(Itemized modification records)

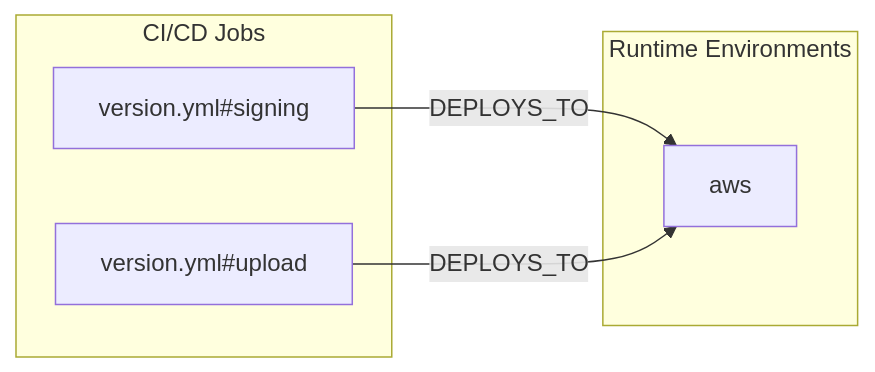
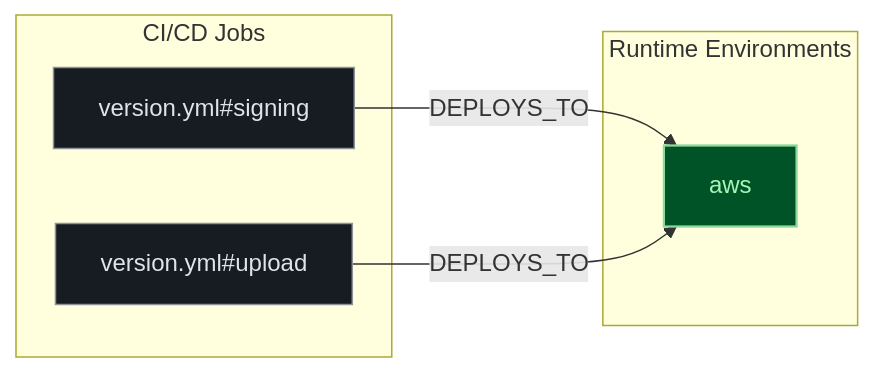
One commit to kumarshaz/atruss-code-atlas changed the first of 2 diagrams in exports/latest/reports/home-assistant-version-report.md. Above: the diagram before and after it, drawn with Mermaid. The commit also changed other lines of this file and 331 other files, not shown here.

Commit message:
docs,ui,fix: update SDLC docs, reorder CI/CD DAG first, stylize Mermaid, and fix Arc42 pipeline topology

````diff
--- a/exports/latest/reports/home-assistant-version-report.md
+++ b/exports/latest/reports/home-assistant-version-report.md
@@ -48,12 +48,16 @@
 ```mermaid
 flowchart LR
+    classDef atlasCategory fill:#212428,stroke:#E87A48,stroke-width:1.5px,color:#dfe3eb
+    classDef atlasWorkflow fill:#1b2026,stroke:#a3c9ff,stroke-width:1.5px,color:#dfe3eb
+    classDef atlasJob fill:#171c22,stroke:#8d9199,stroke-width:1px,color:#dfe3eb
+    classDef atlasTarget fill:#005227,stroke:#8bd99b,stroke-width:1.5px,color:#a7f6b6
     subgraph ci_jobs["CI/CD Jobs"]
-        job_version_yml_signing["version.yml#signing"]
-        job_version_yml_upload["version.yml#upload"]
+        job_version_yml_signing["version.yml#signing"]:::atlasJob
+        job_version_yml_upload["version.yml#upload"]:::atlasJob
     end
     subgraph runtime_envs["Runtime Environments"]
-        env_aws["aws"]
+        env_aws["aws"]:::atlasTarget
     end
     job_version_yml_signing -->|DEPLOYS_TO| env_aws
     job_version_yml_upload -->|DEPLOYS_TO| env_aws
 ```
````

• **WORK TO BE COMPLETED**:
Without including any picture, print every record exactly as written above.

• **ANSWER TO THIS PROBLEM**:
One commit to kumarshaz/atruss-code-atlas changed the first of 2 diagrams in exports/latest/reports/home-assistant-version-report.md. Above: the diagram before and after it, drawn with Mermaid. The commit also changed other lines of this file and 331 other files, not shown here.

Commit message:
docs,ui,fix: update SDLC docs, reorder CI/CD DAG first, stylize Mermaid, and fix Arc42 pipeline topology

````diff
--- a/exports/latest/reports/home-assistant-version-report.md
+++ b/exports/latest/reports/home-assistant-version-report.md
@@ -48,12 +48,16 @@
 ```mermaid
 flowchart LR
+    classDef atlasCategory fill:#212428,stroke:#E87A48,stroke-width:1.5px,color:#dfe3eb
+    classDef atlasWorkflow fill:#1b2026,stroke:#a3c9ff,stroke-width:1.5px,color:#dfe3eb
+    classDef atlasJob fill:#171c22,stroke:#8d9199,stroke-width:1px,color:#dfe3eb
+    classDef atlasTarget fill:#005227,stroke:#8bd99b,stroke-width:1.5px,color:#a7f6b6
     subgraph ci_jobs["CI/CD Jobs"]
-        job_version_yml_signing["version.yml#signing"]
-        job_version_yml_upload["version.yml#upload"]
+        job_version_yml_signing["version.yml#signing"]:::atlasJob
+        job_version_yml_upload["version.yml#upload"]:::atlasJob
     end
     subgraph runtime_envs["Runtime Environments"]
-        env_aws["aws"]
+        env_aws["aws"]:::atlasTarget
     end
     job_version_yml_signing -->|DEPLOYS_TO| env_aws
     job_version_yml_upload -->|DEPLOYS_TO| env_aws
 ```
````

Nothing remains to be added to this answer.